[Material provided Boundary: Start]
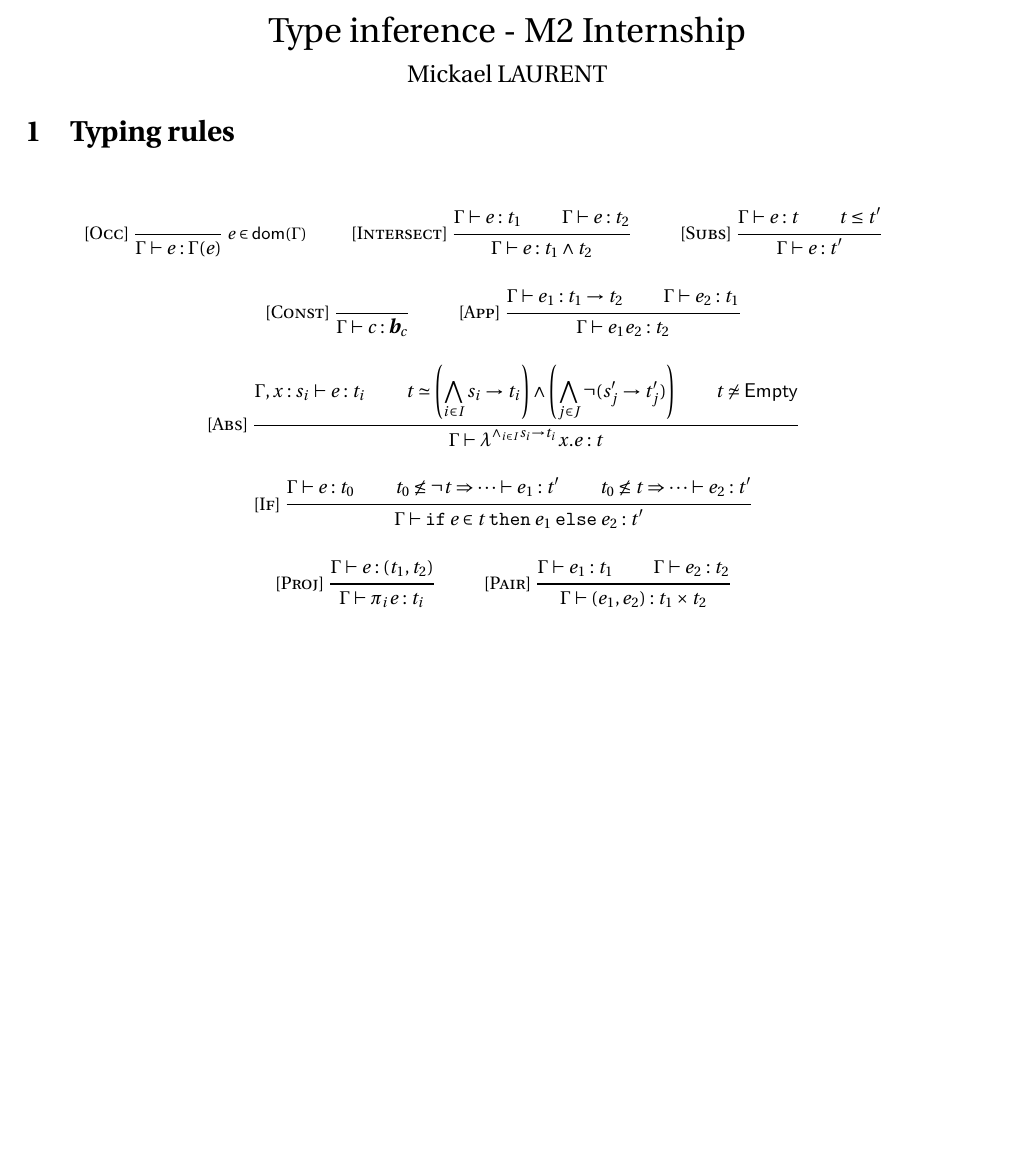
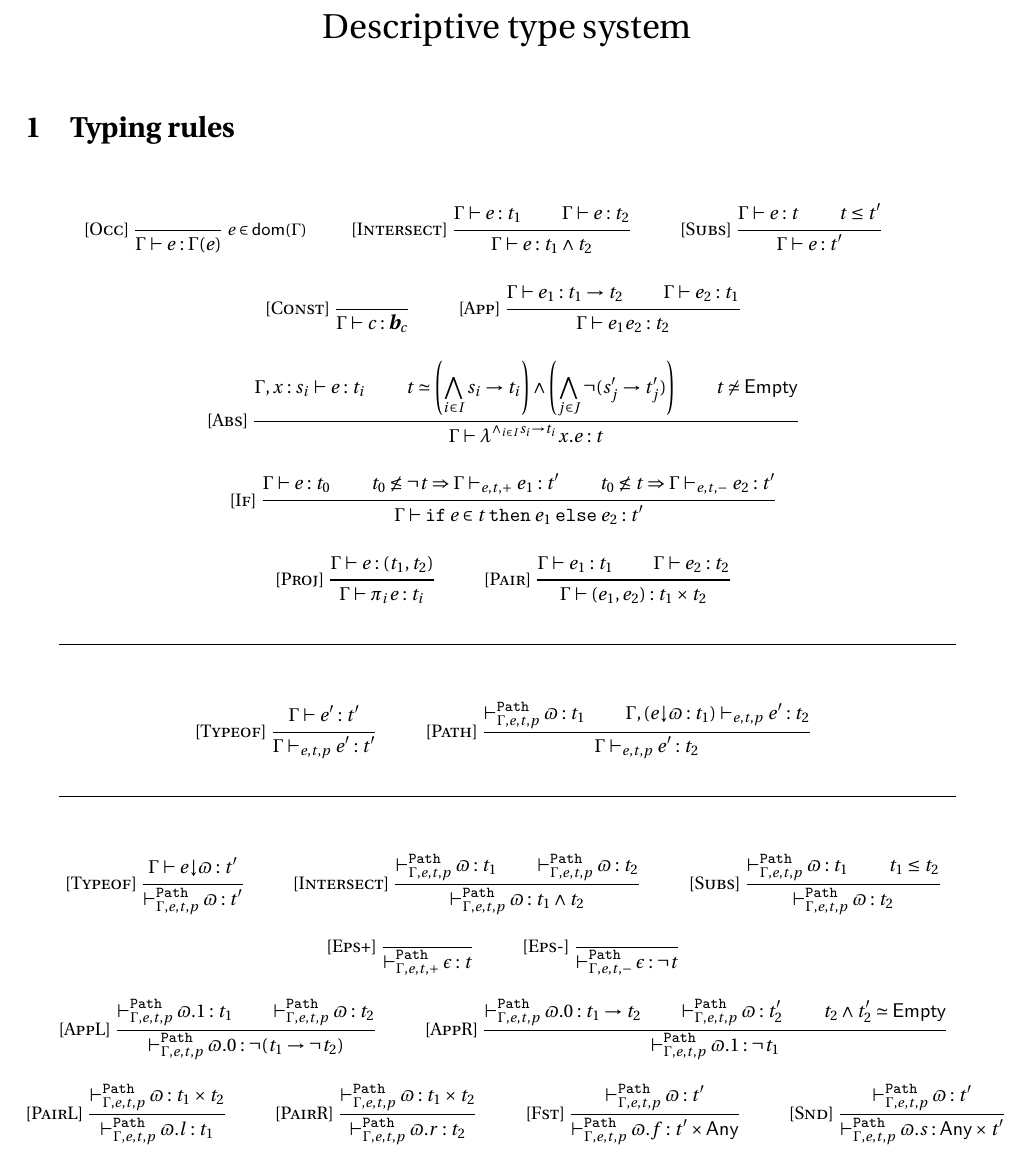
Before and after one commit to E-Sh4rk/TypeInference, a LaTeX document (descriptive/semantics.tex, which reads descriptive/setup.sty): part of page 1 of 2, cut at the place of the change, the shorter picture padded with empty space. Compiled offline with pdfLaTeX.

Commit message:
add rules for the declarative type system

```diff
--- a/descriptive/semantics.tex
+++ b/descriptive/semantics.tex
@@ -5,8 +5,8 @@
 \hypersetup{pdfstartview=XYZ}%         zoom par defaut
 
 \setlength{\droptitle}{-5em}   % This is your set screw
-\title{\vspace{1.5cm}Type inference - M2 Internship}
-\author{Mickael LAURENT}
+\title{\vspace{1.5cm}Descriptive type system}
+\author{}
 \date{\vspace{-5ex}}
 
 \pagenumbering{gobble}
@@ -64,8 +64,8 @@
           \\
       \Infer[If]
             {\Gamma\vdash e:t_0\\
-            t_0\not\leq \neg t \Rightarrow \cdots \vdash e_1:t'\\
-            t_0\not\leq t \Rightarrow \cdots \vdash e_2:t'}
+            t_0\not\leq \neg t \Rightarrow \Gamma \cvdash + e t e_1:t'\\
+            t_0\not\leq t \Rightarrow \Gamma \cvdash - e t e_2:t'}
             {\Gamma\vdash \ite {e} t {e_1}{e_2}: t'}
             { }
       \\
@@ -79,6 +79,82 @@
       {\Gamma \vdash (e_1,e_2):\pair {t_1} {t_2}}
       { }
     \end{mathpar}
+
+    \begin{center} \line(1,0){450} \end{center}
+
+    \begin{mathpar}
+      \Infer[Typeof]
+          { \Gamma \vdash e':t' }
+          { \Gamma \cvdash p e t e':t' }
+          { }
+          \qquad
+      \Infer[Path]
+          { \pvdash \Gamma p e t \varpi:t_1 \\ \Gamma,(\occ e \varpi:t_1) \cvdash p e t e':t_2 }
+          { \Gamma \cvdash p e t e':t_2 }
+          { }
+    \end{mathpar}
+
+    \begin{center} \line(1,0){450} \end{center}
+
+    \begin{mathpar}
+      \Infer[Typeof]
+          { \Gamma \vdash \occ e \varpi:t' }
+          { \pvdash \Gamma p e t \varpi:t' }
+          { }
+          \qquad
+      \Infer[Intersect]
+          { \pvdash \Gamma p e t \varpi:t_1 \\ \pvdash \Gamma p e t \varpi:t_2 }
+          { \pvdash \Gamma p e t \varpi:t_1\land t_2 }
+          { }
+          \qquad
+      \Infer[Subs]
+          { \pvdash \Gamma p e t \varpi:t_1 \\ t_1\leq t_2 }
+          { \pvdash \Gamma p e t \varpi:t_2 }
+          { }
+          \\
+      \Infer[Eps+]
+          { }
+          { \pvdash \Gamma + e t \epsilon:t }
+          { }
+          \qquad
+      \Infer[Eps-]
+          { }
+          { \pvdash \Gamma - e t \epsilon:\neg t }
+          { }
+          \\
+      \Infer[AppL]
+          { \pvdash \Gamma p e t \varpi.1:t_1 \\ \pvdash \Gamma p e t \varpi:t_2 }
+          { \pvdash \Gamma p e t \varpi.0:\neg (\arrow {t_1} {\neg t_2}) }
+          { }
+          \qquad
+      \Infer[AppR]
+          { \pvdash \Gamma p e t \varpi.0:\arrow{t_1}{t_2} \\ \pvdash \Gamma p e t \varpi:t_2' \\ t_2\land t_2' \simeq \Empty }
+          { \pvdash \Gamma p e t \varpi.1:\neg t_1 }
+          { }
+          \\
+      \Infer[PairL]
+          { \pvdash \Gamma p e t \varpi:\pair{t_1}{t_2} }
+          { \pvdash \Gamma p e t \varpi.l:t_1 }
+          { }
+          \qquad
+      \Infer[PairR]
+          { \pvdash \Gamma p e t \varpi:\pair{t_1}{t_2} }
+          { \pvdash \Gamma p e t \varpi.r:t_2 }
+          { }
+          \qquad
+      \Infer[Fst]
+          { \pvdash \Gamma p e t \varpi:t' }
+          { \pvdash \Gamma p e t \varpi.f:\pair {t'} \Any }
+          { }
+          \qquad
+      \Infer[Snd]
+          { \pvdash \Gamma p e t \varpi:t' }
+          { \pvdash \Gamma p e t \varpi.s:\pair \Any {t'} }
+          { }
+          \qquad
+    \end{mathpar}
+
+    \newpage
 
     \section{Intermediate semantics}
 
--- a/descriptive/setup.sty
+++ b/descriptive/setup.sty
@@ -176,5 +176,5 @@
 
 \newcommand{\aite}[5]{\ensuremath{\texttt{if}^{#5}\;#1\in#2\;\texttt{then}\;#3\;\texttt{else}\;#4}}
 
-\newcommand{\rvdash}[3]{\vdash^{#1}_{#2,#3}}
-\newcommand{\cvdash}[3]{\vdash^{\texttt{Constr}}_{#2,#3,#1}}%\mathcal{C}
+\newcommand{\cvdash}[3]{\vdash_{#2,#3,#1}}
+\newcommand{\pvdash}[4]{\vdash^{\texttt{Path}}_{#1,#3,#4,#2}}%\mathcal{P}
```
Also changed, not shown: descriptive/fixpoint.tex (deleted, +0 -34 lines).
[Material provided Boundary: End]
[Material provided Boundary: Start]
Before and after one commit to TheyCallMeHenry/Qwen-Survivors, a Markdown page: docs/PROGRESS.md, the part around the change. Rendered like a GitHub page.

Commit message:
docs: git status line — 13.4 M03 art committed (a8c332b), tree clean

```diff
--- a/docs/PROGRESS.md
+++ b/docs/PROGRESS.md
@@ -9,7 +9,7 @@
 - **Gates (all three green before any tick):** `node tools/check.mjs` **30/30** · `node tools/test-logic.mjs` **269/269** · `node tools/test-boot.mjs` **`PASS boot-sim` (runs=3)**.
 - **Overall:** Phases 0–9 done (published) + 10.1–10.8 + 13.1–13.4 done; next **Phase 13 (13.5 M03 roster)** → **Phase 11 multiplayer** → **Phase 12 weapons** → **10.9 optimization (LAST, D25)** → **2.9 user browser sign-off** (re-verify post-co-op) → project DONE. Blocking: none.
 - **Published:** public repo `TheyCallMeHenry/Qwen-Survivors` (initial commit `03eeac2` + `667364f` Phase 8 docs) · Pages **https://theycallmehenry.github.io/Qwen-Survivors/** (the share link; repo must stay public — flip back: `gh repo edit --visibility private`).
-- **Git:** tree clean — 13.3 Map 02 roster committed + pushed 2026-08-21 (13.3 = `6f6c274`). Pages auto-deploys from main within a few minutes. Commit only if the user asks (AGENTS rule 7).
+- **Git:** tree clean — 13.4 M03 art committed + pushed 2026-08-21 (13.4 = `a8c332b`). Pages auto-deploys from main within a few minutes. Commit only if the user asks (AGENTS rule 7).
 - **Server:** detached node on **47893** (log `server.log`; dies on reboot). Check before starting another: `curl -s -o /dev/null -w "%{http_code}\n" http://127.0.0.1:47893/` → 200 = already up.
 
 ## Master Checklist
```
[Material provided Boundary: End]
[Material provided Boundary: Start]
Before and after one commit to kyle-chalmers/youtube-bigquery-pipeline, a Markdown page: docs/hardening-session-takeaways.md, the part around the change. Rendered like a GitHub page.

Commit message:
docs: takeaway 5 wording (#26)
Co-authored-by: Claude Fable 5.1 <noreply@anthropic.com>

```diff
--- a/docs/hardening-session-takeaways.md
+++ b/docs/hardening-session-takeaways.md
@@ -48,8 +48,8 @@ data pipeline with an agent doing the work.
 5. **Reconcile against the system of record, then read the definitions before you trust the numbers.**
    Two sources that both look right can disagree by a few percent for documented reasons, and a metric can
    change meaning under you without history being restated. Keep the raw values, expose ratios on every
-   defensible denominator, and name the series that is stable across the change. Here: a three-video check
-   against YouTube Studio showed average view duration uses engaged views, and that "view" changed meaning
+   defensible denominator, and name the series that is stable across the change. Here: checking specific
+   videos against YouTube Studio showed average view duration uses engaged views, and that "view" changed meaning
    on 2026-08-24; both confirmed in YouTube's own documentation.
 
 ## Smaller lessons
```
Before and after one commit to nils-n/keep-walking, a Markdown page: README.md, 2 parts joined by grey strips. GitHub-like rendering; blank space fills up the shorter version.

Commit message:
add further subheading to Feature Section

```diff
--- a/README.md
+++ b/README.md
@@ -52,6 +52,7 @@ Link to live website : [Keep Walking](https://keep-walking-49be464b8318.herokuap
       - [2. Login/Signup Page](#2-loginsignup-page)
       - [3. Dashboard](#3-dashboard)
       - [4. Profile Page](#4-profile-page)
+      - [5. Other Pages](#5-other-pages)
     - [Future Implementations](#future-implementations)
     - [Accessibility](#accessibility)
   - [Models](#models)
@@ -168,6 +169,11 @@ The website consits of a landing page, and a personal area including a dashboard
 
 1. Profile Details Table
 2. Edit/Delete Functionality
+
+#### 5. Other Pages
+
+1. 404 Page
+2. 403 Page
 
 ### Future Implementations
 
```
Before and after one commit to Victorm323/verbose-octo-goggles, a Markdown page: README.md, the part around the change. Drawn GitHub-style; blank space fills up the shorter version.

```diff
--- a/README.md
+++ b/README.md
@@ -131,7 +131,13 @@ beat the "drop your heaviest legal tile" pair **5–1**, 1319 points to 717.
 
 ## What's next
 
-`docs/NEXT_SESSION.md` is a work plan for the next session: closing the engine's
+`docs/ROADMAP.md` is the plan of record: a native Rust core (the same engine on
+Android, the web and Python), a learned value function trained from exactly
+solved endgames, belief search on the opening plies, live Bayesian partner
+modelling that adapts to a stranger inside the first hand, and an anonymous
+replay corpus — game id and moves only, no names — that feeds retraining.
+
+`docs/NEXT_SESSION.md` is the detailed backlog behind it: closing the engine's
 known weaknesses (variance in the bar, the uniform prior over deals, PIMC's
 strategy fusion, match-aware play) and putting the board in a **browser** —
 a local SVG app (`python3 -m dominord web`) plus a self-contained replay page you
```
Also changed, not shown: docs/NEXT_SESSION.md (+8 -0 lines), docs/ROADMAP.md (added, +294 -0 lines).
[Material provided Boundary: End]
Exercise directions
Which of the lines above include the word "that"? List those lines.

Answer box
    Two sources that both look right can disagree by a few percent for documented reasons, and a metric can
-   defensible denominator, and name the series that is stable across the change. Here: a three-video check
-   against YouTube Studio showed average view duration uses engaged views, and that "view" changed meaning
+   defensible denominator, and name the series that is stable across the change. Here: checking specific
+   videos against YouTube Studio showed average view duration uses engaged views, and that "view" changed meaning
+modelling that adapts to a stranger inside the first hand, and an anonymous
+replay corpus — game id and moves only, no names — that feeds retraining.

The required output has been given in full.